  23. R. Eberhart and J. Kennedy, “Particle swarm optimization,” in Proceedings of the IEEE International Conference on Neural Networks, pp. 1942–1948, Perth, Australia, December 1995. View at: Google Scholar
  24. K. E. Parsopoulos and M. N. Vrahatis, Particle Swarm Optimization and Intelligence: Advances and Applications, Information Science Publishing (IGI Global), Hershey, PA, USA, 2010.
  25. M. E. H. Pedersen, Good Parameters for Particle Swarm Optimization, pp. 1551–3203, Hvass Lab., Copenhagen, Denmark, 2010, Tech. Rep. HL1001.
  26. A. M. Tusset, V. Piccirillo, A. M. Bueno et al., “Chaos control and sensitivity analysis of a double pendulum arm excited by an RLC circuit based nonlinear shaker,” Journal of Vibration and Control, vol. 22, pp. 3621–3637, 2016. View at: Publisher Site | Google Scholar
  27. National Oceanic and Armospheric Administration, 2021, https://www.noaa.gov/.

Copyright © 2021 Wagner B. Lenz et al. This is an open access article distributed under the Creative Commons Attribution License, which permits unrestricted use, distribution, and reproduction in any medium, provided the original work is properly cited.

Related articles

No related content is available yet for this article.
 PDF Download Citation Citation
 Download other formatsMore
 Order printed copiesOrder
Views269
Downloads364
Citations

Related articles

No related content is available yet for this article.
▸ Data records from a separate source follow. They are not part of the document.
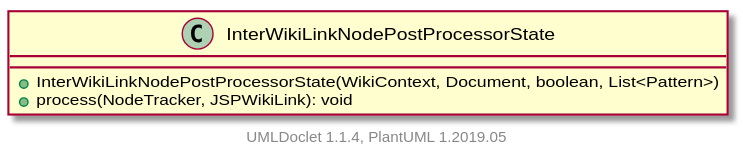
Above: apidocs/2.11.0.M7-SNAPSHOT/org/apache/wiki/markdown/extensions/jspwikilinks/postprocessor/InterWikiLinkNodePostProcessorState.svg in apache/jspwiki-site (PlantUML), before the change.
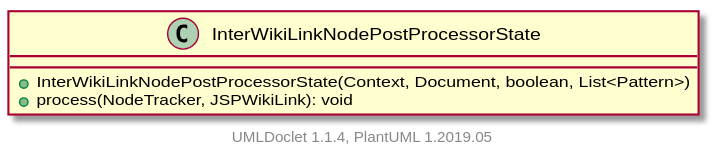
The same diagram one commit later.

Change to the diagram source:
```diff
@@ -1,7 +1,7 @@
 @startuml
 
     class InterWikiLinkNodePostProcessorState [[InterWikiLinkNodePostProcessorState.html]] {
-        +InterWikiLinkNodePostProcessorState(WikiContext, Document, boolean, List<Pattern>)
+        +InterWikiLinkNodePostProcessorState(Context, Document, boolean, List<Pattern>)
         +process(NodeTracker, JSPWikiLink): void
     }
 
```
Article of the Year Award: Outstanding research contributions of 2021, as selected by our Chief Editors. Read the winning articles.